Citation: Miao C, Lv Y, Zhang W, Chai X, Feng L, Fang Y, Liu X and Zhang X (2017) Pyrrolidine Dithiocarbamate (PDTC) Attenuates Cancer Cachexia by Affecting Muscle Atrophy and Fat Lipolysis. Front. Pharmacol. 8:915. doi: 10.3389/fphar.2017.00915

Received: 19 October 2017; Accepted: 30 November 2017;
Published: 12 December 2017.

Edited by:

Enrique Hernandez-Lemus, National Institute of Genomic Medicine, Mexico

Reviewed by:

Satish Ramalingam, SRM University, India
Jiiang-Huei Jeng, National Taiwan University, Taiwan

Copyright © 2017 Miao, Lv, Zhang, Chai, Feng, Fang, Liu and Zhang.

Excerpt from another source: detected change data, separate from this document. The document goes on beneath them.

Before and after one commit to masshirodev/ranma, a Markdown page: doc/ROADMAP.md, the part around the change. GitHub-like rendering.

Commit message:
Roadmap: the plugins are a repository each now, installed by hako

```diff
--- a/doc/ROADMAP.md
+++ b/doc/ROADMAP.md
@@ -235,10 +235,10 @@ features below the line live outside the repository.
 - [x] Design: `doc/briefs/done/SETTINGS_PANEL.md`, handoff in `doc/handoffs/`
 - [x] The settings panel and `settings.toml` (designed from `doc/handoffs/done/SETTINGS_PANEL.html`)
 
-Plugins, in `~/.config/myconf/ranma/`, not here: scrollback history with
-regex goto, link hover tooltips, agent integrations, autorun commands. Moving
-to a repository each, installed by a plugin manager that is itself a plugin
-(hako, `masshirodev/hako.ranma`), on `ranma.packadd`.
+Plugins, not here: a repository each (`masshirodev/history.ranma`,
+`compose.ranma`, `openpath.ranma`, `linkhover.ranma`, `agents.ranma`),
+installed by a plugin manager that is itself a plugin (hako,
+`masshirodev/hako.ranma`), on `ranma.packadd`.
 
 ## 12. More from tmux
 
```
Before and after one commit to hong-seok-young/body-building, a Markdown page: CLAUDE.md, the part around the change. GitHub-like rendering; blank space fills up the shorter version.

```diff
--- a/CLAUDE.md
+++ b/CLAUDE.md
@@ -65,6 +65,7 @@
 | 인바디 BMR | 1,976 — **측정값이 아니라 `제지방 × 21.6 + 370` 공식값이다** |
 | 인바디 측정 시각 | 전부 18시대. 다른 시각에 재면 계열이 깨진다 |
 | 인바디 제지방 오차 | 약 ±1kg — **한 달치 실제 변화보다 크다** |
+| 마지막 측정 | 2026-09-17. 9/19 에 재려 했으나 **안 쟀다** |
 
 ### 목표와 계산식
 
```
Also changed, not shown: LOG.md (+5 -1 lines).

This is an open-access article distributed under the terms of the Creative Commons Attribution License (CC BY). The use, distribution or reproduction in other forums is permitted, provided the original author(s) or licensor are credited and that the original publication in this journal is cited, in accordance with accepted academic practice. No use, distribution or reproduction is permitted which does not comply with these terms.

*Correspondence: Xiongwen Zhang, xwzhang@sat.ecnu.edu.cn Xuan Liu, 13764960370@163.com Yanfen Fang, yffang@simm.ac.cn

These authors have contributed equally to this work.